“I feel like rather than trying to hit a certain genre of style, I just make the music that comes naturally to me and then find a way to describe it to people. The piano lends itself to a certain kind of communication, and I really enjoy pushing myself in new ways with each record. I find that piano/pop style comes pretty naturally to me.”
His world has become a place where he is intrinsically linked to the rhythms of life, a moment of levity can inspire him to put pen to paper just as readily as subjects of a more serious nature.
“Inspiration comes from both good times and bad times,” Putnam said of his creative process. “Most people say I am a pretty philosophical songwriter (no pun intended). As far as what kind of circumstances inspire me, I guess I try to take it from both, I write about where I am at, whatever that may be. I’m neither happy nor sad; I’m just honest in the moment.”
For Putnam, there is no dancing around the subject of who he is as a gay man, especially when a message through music can be conveyed by baring his soul on paper and edifying the universal truths that people are more similar than different by laying down a track.
“I guess I just talk about my life, period,” he said. “I think that the way I chose to involve my sexuality in my music is simply that I am a gay man; I write about my life and I hold myself to a very, very high standard of honesty in my music and also in my day-to-day. So it’s only natural that when I talk about love in a song, it’s going to be about the love of a man; when I talk about anything in my day-to-day life that would relate to sexuality, that’s going to come from a gay perspective.”
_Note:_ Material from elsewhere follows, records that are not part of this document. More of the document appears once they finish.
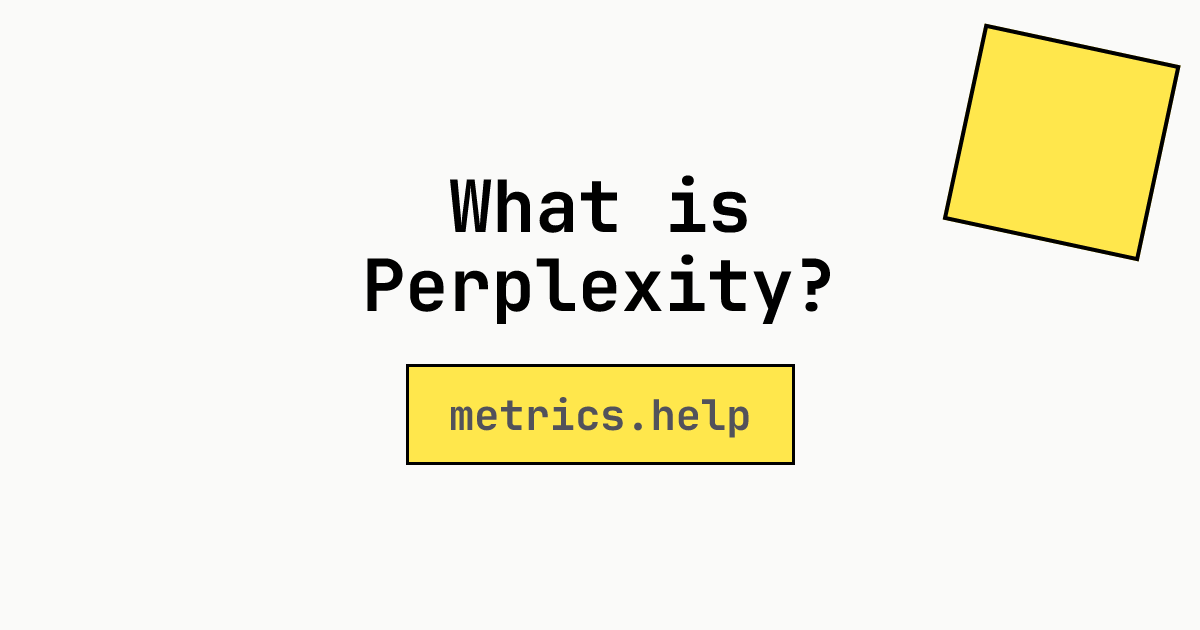
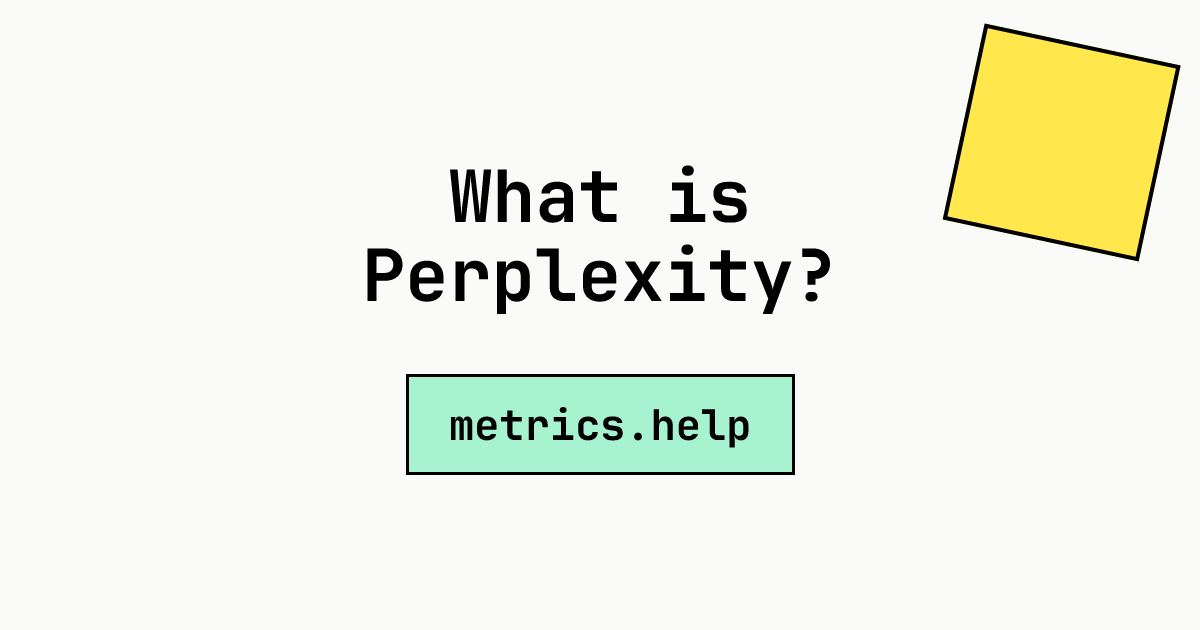
og image update and minor design tweaks

Changed region(s): [[0.3083, 0.2714, 0.7092, 0.5127], [0.3392, 0.573, 0.6783, 0.754]]

diff --git a/scripts/generate-og-images.js b/scripts/generate-og-images.js
@@ -10,9 +10,14 @@ import React from 'react';
 
 const __dirname = dirname(fileURLToPath(import.meta.url));
 
-// Fetch JetBrains Mono font
+// Fetch fonts
 const monoFontData = await fetch(
   'https://github.com/JetBrains/JetBrainsMono/raw/master/fonts/ttf/JetBrainsMono-Bold.ttf'
+).then((res) => res.arrayBuffer());
+
+// Using a sans font from a CDN that provides compatible font formats
+const sansFontData = await fetch(
+  'https://fonts.gstatic.com/s/inter/v13/UcCO3FwrK3iLTeHuS_fvQtMwCp50KnMw2boKoduKmMEVuI6fMZhrib2Bg-4.ttf'
 ).then((res) => res.arrayBuffer());
 
 async function generateOGImage(title, type = 'metric') {
@@ -67,10 +72,10 @@ async function generateOGImage(title, type = 'metric') {
               fontWeight: '900',
               color: '#000',
               textAlign: 'center',
-              marginBottom: '40px',
+              marginBottom: '60px',
               lineHeight: '1.1',
               letterSpacing: type === 'home' ? '-0.02em' : '0',
-              fontFamily: '"JetBrains Mono", monospace',
+              fontFamily: type === 'home' ? '"Inter", sans-serif' : '"JetBrains Mono", monospace',
             }
           }, title),
           React.createElement('div', {
@@ -78,9 +83,9 @@ async function generateOGImage(title, type = 'metric') {
             style: {
               fontSize: '42px',
               fontWeight: '700',
-              color: '#52525B',
+              color: '#000',
               textAlign: 'center',
-              backgroundColor: bgColor,
+              backgroundColor: '#A7F3D0',
               padding: '20px 40px',
               border: '3px solid #000',
             }
@@ -91,7 +96,14 @@ async function generateOGImage(title, type = 'metric') {
     {
       width: 1200,
       height: 630,
-      fonts: [
+      fonts: type === 'home' ? [
+        {
+          name: 'Inter',
+          data: sansFontData,
+          style: 'normal',
+          weight: 900,
+        },
+      ] : [
         {
           name: 'JetBrains Mono',
           data: monoFontData,
@@ -114,7 +126,7 @@ async function main() {
   // Generate homepage OG image
   console.log('Generating homepage OG image...');
   const homepageImage = await generateOGImage(
-    'Simple, visual explanations for ML metrics & algorithms',
+    'Machine learning metrics explained',
     'home'
   );
   const homepageBuffer = Buffer.from(await homepageImage.arrayBuffer());

diff --git a/index.html b/index.html
@@ -7,21 +7,21 @@
     <title>metrics.help</title>
 
     <!-- Primary Meta Tags -->
-    <meta name="title" content="metrics.help - Visual ML Metrics Guide">
-    <meta name="description" content="Simple, visual explanations for machine learning metrics and algorithms. Focus on LLM fine-tuning and reinforcement learning.">
+    <meta name="title" content="metrics.help - ML Metrics Guide">
+    <meta name="description" content="Machine learning metrics and algorithms, explained. Focus on LLM fine-tuning and reinforcement learning.">
 
     <!-- Open Graph / Facebook -->
     <meta property="og:type" content="website">
     <meta property="og:url" content="https://metrics.help/">
-    <meta property="og:title" content="metrics.help - Visual ML Metrics Guide">
-    <meta property="og:description" content="Simple, visual explanations for machine learning metrics and algorithms. Focus on LLM fine-tuning and reinforcement learning.">
+    <meta property="og:title" content="metrics.help - ML Metrics Guide">
+    <meta property="og:description" content="Machine learning metrics and algorithms, explained. Focus on LLM fine-tuning and reinforcement learning.">
     <meta property="og:image" content="https://metrics.help/og/home.png">
 
     <!-- Twitter -->
     <meta property="twitter:card" content="summary_large_image">
     <meta property="twitter:url" content="https://metrics.help/">
-    <meta property="twitter:title" content="metrics.help - Visual ML Metrics Guide">
-    <meta property="twitter:description" content="Simple, visual explanations for machine learning metrics and algorithms. Focus on LLM fine-tuning and reinforcement learning.">
+    <meta property="twitter:title" content="metrics.help - ML Metrics Guide">
+    <meta property="twitter:description" content="Machine learning metrics and algorithms, explained. Focus on LLM fine-tuning and reinforcement learning.">
     <meta property="twitter:image" content="https://metrics.help/og/home.png">
     <!-- Single Page Apps for GitHub Pages -->
     <script type="text/javascript">

diff --git a/src/pages/LandingPage.jsx b/src/pages/LandingPage.jsx
@@ -4,10 +4,10 @@ import LogAnalyzer from '../components/LogAnalyzer';
 
 const LandingPage = ({ metrics }) => (
     <div className="animate-in fade-in pt-16 pb-20 px-4 md:px-6 max-w-7xl mx-auto overflow-x-hidden">
-        <header className="mb-20 relative overflow-hidden">
+        <header className="mb-20 relative">
             {/* Decorative Elements */}
             <div className="absolute -top-10 right-0 w-32 h-32 bg-accent-yellow border-2 border-black shadow-[8px_8px_0px_0px_rgba(0,0,0,1)] rotate-12 hidden md:block"></div>
-            <div className="absolute top-20 -left-10 w-16 h-16 bg-accent-pink border-2 border-black rounded-full shadow-[4px_4px_0px_0px_rgba(0,0,0,1)] hidden md:block"></div>
+            <div className="absolute top-2 -left-6 w-12 h-12 bg-accent-pink border-2 border-black rounded-full shadow-[4px_4px_0px_0px_rgba(0,0,0,1)] hidden md:block"></div>
 
             <div className="relative z-10 max-w-6xl">
                 <div className="inline-block bg-accent-cyan border-2 border-black px-4 py-2 font-black uppercase tracking-wider text-sm mb-8 shadow-[4px_4px_0px_0px_rgba(0,0,0,1)]">
@@ -21,7 +21,7 @@ const LandingPage = ({ metrics }) => (
                         </span>
                     </h1>
                     <p className="text-xl md:text-2xl text-text-muted font-medium max-w-md leading-relaxed border-l-4 md:border-l-8 border-accent-yellow pl-4 md:pl-6 mb-2">
-                        Simple, visual explanations for your machine learning training runs.
+                        Machine learning metrics and algorithms, explained.
                     </p>
                 </div>
             </div>

diff --git a/src/components/Sidebar.jsx b/src/components/Sidebar.jsx
@@ -2,10 +2,9 @@ import React from 'react';
 import { Link, useLocation } from 'react-router-dom';
 import { Activity, Github, Info, ChevronLeft, ChevronRight, Menu, X } from 'lucide-react';
 
-const Sidebar = ({ metrics, algorithms, onShowCredits }) => {
+const Sidebar = ({ metrics, algorithms, onShowCredits, isCollapsed, onToggleCollapse }) => {
     const location = useLocation();
     const [openSection, setOpenSection] = React.useState('algorithms');
-    const [isCollapsed, setIsCollapsed] = React.useState(false);
     const [isMobileMenuOpen, setIsMobileMenuOpen] = React.useState(false);
 
     // Auto-expand section based on URL
@@ -170,7 +169,7 @@ const Sidebar = ({ metrics, algorithms, onShowCredits }) => {
             <aside className={`hidden md:flex flex-col fixed h-full bg-surface border-r-2 border-black z-10 transition-all duration-300 ${isCollapsed ? 'w-16' : 'w-64'}`}>
                 {/* Collapse/Expand Button */}
                 <button
-                    onClick={() => setIsCollapsed(!isCollapsed)}
+                    onClick={() => onToggleCollapse(!isCollapsed)}
                     className="absolute -right-3 top-24 bg-accent-yellow border-2 border-black p-1 shadow-[2px_2px_0px_0px_rgba(0,0,0,1)] hover:shadow-[4px_4px_0px_0px_rgba(0,0,0,1)] hover:-translate-x-0.5 transition-all z-20"
                     title={isCollapsed ? 'Expand sidebar' : 'Collapse sidebar'}
                 >

diff --git a/src/App.jsx b/src/App.jsx
@@ -13,6 +13,7 @@ const algorithms = getAlgorithms();
 
 function App() {
   const [showCredits, setShowCredits] = React.useState(false);
+  const [isSidebarCollapsed, setIsSidebarCollapsed] = React.useState(false);
 
   return (
     <Router>
@@ -23,8 +24,10 @@ function App() {
             metrics={metrics}
             algorithms={algorithms}
             onShowCredits={() => setShowCredits(true)}
+            isCollapsed={isSidebarCollapsed}
+            onToggleCollapse={setIsSidebarCollapsed}
           />
-          <main className="flex-1 md:ml-64 min-h-screen w-full overflow-x-hidden">
+          <main className={`flex-1 min-h-screen w-full overflow-x-hidden transition-all duration-300 ${isSidebarCollapsed ? 'md:ml-16' : 'md:ml-64'}`}>
             <Routes>
               <Route path="/" element={<LandingPage metrics={metrics} />} />
               <Route path="/metric/:id" element={<MetricDetail metrics={metrics} />} />

diff --git a/README.md b/README.md
@@ -1,6 +1,6 @@
 # metrics.help
 
-Simple, visual explanations for machine learning metrics and algorithms.
+Machine learning metrics and algorithms, explained.
 
 ## What is this?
There was a time when Putnam had to make the decision to fling the closet door open permanently, regardless of what the consequences might hold for his career.
“I did make a conscious choice, because I wasn’t out when I started my career, but I wasn’t really out to myself then, either,” he related. “So there’s a long period of time, there’s about three or four years in between my third and this newest album; and in that period of time I came out to myself, came out to the world at large, and made a conscious choice that I was going to be out and openly gay as a musician. Because there were things that I wanted to say, also I’ve never been much for being haunted by ‘when are they going to find out and what’s going to happen?’ Also, if I’m going to be myself in my music, it was kind of a no-brainer to me that I was going to be out.”
And the level of intimacy that he establishes during his live shows is the real icing on the cake, as far as Putnam is concerned; it really delivers home his philosophy that all he needs to entertain with are “a man, a piano, and a song,” and he is grateful for the chance to connect with an audience with his creed of honesty firmly in place.
“I figure if someone is kind enough to give you their attention and listen to my music, I owe it to them to be honest with them and to come from an honest place,” he explained. “What I find most comfortable and most desirable, for me as a performer, is to get up there and be as honest and present as I can; me being on stage is just as much of a natural extension of my day-to-day as it can be. That way when I am up there and playing these songs, and I’m doing this night after night, I can feel a piece of myself and I can feel I’m giving them something worth listening to. I just want to give them something that makes a difference to them; I want them to feel like they are walking away with something more than they came in with. People are why I do this and music has simply been my most effective way of connecting with people.”
To keep abreast of Phil Putnam online, visit www.philputnam.com
This interview was first published in May of 2007.